“A major complication of uncontrolled blood sugar is heart disease,” says Andrea Klein RN, BSN, CDCES, CCRP, Director of Preventive Medicine and Wellness, Dignity Health Yavapai Regional Medical Center. “Two out of three people who have diabetes also have high blood pressure, which increases your chances of heart attack and stroke. Walking is an excellent way to improve your cardiovascular health and manage your blood-sugar levels.”
Are you ready to launch a new walking program or step up your current commitment to walking? Either way, Klein recommends getting your health care provider’s clearance before you begin. This is especially important if you are among the one in three American adults who has prediabetes or the 11 percent with a diabetes diagnosis.
Now is the time
November is National Diabetes Month, a good time to launch a walking program. Here are five tips that will get you moving in the right direction.
- Prepare for your walk (especially longer ones) – Foot issues can be a factor for people with diabetes, which is why Klein recommends purchasing a good pair of walking shoes. If a continuous glucose monitor (CGM) is an option, it’s also a good investment. Sync your CGM with your smartphone for real-time access to glucose levels. “Stay hydrated, take along a few glucose tablets, and pack an energy bar for emergencies,” says Klein. “Be prepared and think through everything you may need, especially if you’re taking a long walk or hike.”
- Take walks when they will benefit you most – Research shows that a 20 to 30-minute walk taken approximately a half-hour after breakfast, lunch, or dinner can reduce spikes in blood sugar.
- Work up to more steps – The more active you are, the less likely you are to develop type 2 diabetes.
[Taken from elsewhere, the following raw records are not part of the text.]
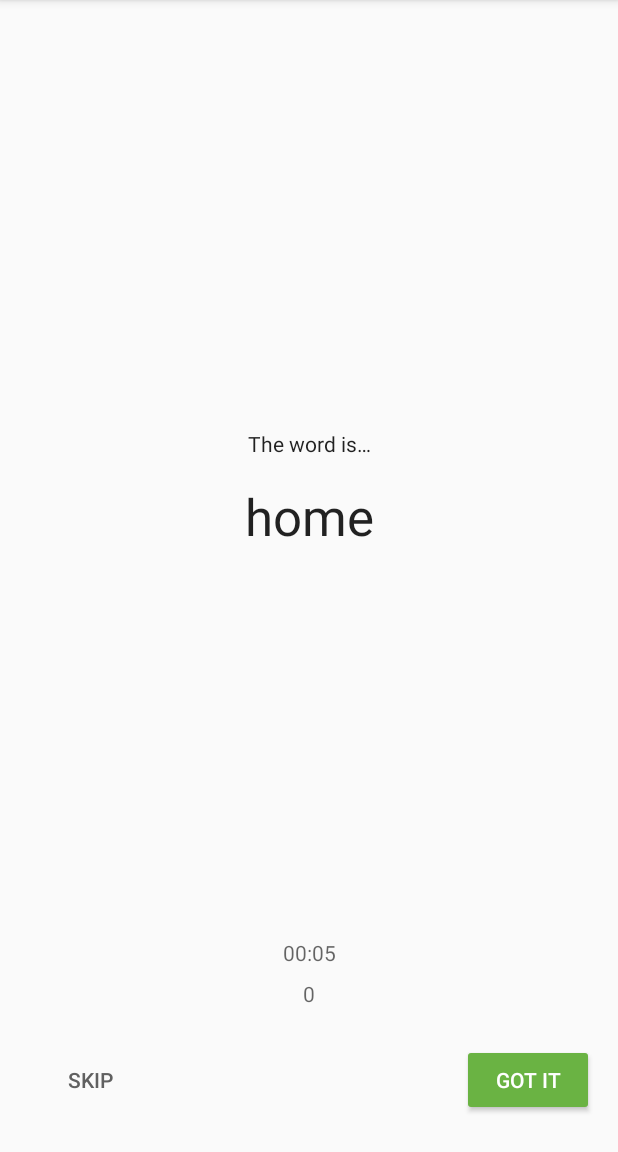
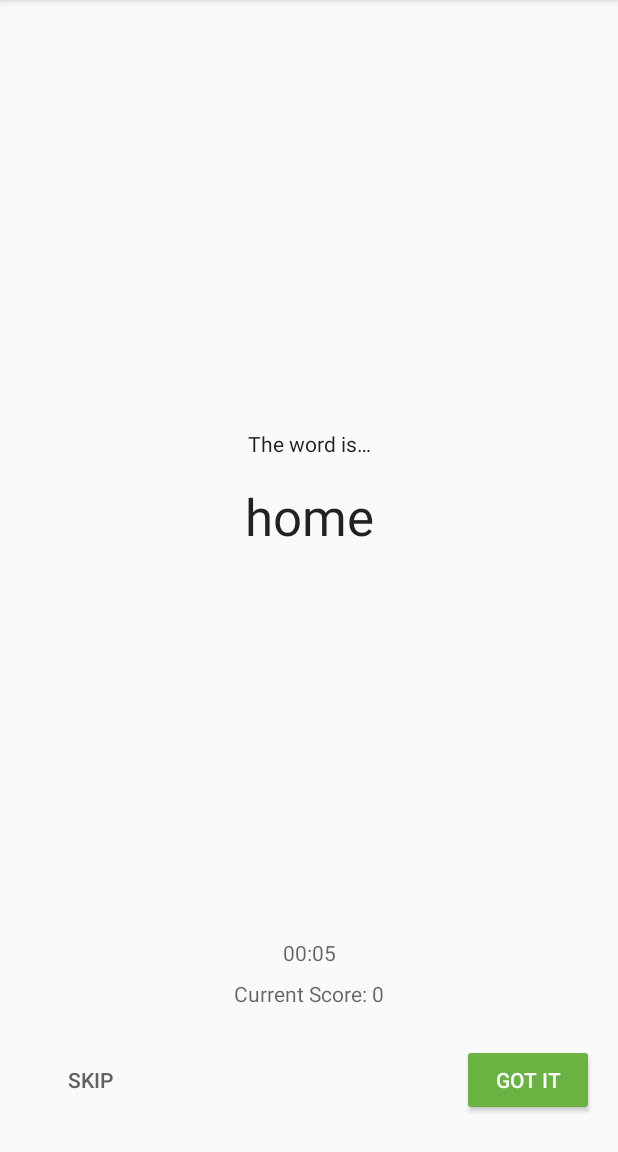
Before and after one commit to margaretmwaura/LearningKotlinLanguage, an Android app: the GameFragment screen opened through its navigation route, after a tap on "GOT IT", on a phone screen of 412 x 824 dp, the part 84-1236 px from its top. Run offline under Robolectric (Android 15) with nearby library versions, the phone set to English and light mode, and no system bars; our stand-ins replace data binding; 1 other tap on this screen came first.

Commit message:
Using viewModel with data binding

```diff
--- a/andfun-kotlin-guess-it-starter-code/app/src/main/java/com/example/android/guesstheword/screens/game/GameFragment.kt
+++ b/andfun-kotlin-guess-it-starter-code/app/src/main/java/com/example/android/guesstheword/screens/game/GameFragment.kt
@@ -52,23 +52,19 @@ class GameFragment : Fragment() {
 
 
         gameViewModel = ViewModelProviders.of(this).get(GameViewModel::class.java)
-        binding.correctButton.setOnClickListener {
-            gameViewModel.onCorrect()
 
-        }
-        binding.skipButton.setOnClickListener {
-            gameViewModel.onSkip()
+        binding.gameModel = gameViewModel
+        binding.setLifecycleOwner(this)
 
-        }
 
-        gameViewModel.score.observe(this, Observer
-        {newscore ->
-            binding.scoreText.text = newscore.toString()
-
-        })
-        gameViewModel.word.observe(this , Observer
-        {newWord ->   binding.wordText.text = newWord.toString()
-        })
+//        gameViewModel.score.observe(this, Observer
+//        {newscore ->
+//            binding.scoreText.text = newscore.toString()
+//
+//        })
+//        gameViewModel.word.observe(this , Observer
+//        {newWord ->   binding.wordText.text = newWord.toString()
+//        })
 
         gameViewModel.gamefinished.observe(this, Observer {
             finished->
--- a/andfun-kotlin-guess-it-starter-code/app/src/main/java/com/example/android/guesstheword/screens/game/GameViewModel.kt
+++ b/andfun-kotlin-guess-it-starter-code/app/src/main/java/com/example/android/guesstheword/screens/game/GameViewModel.kt
@@ -31,6 +31,7 @@ class GameViewModel:ViewModel()
     lateinit var wordList: MutableList<String>
 
     private val timer : CountDownTimer
+
     private val _time = MutableLiveData<Long>()
     val time : LiveData<Long> get() = _time
 
--- a/andfun-kotlin-guess-it-starter-code/app/src/main/res/layout/game_fragment.xml
+++ b/andfun-kotlin-guess-it-starter-code/app/src/main/res/layout/game_fragment.xml
@@ -17,6 +17,13 @@
 <layout xmlns:android="http://schemas.android.com/apk/res/android"
     xmlns:app="http://schemas.android.com/apk/res-auto"
     xmlns:tools="http://schemas.android.com/tools">
+
+    <data>
+        <variable
+        name="gameModel"
+        type="com.example.android.guesstheword.screens.game.GameViewModel"
+        />
+   </data>
 
     <androidx.constraintlayout.widget.ConstraintLayout
         android:id="@+id/game_layout"
@@ -51,6 +58,7 @@
             android:textColor="@color/black_text_color"
             android:textSize="34sp"
             android:textStyle="normal"
+            android:text="@{gameModel.word}"
             app:layout_constraintBottom_toTopOf="@+id/score_text"
             app:layout_constraintEnd_toEndOf="parent"
             app:layout_constraintHorizontal_bias="0.5"
@@ -88,6 +96,7 @@
             app:layout_constraintBottom_toTopOf="@+id/guideline"
             app:layout_constraintEnd_toEndOf="parent"
             app:layout_constraintStart_toStartOf="parent"
+            android:text="@{@string/score_format(gameModel.score)}"
             tools:text="Score: 2" />
 
         <Button
@@ -96,6 +105,7 @@
             android:layout_height="wrap_content"
             android:layout_marginStart="16dp"
             android:text="@string/skip"
+            android:onClick="@{() -> gameModel.onSkip()}"
             android:theme="@style/SkipButton"
             app:layout_constraintBottom_toBottomOf="parent"
             app:layout_constraintEnd_toStartOf="@+id/correct_button"
@@ -117,6 +127,7 @@
             android:layout_height="wrap_content"
             android:layout_marginEnd="16dp"
             android:text="@string/got_it"
+            android:onClick="@{() -> gameModel.onCorrect()}"
             android:theme="@style/GoButton"
             app:layout_constraintBottom_toBottomOf="parent"
             app:layout_constraintEnd_toEndOf="parent"
```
Work your way up to approximately 10,000 steps per day or to a 30-minute daily walk. If it’s difficult to walk 30 minutes at a time, take shorter walks throughout the day—10 minutes in the morning, afternoon, and evening.
- Pick up the pace as you get stronger – People who walk briskly – between 80 and 100 steps per minute – have overall better health outcomes compared with those who walk a similar amount each day but at a slower pace.
- Walk with a buddy, if possible – You’re more likely to stay with your walking routine if you walk with a friend. Klein recommends people with diabetes wear a medical alert band, especially when taking a solo walk or hike. Whatever type of fitness program you take on, it’s important to stick to it. “The benefits of exercise build over time,” explains Klein. “People who engage in regular, moderately intense physical activity are at about 30 percent lower risk for type 2 diabetes than people who are sedentary.”
Want to learn more? Join Yavapai Regional’s “Healthy Living with Diabetes” program by calling 928-771-5794 or explore other diabetes education offerings here.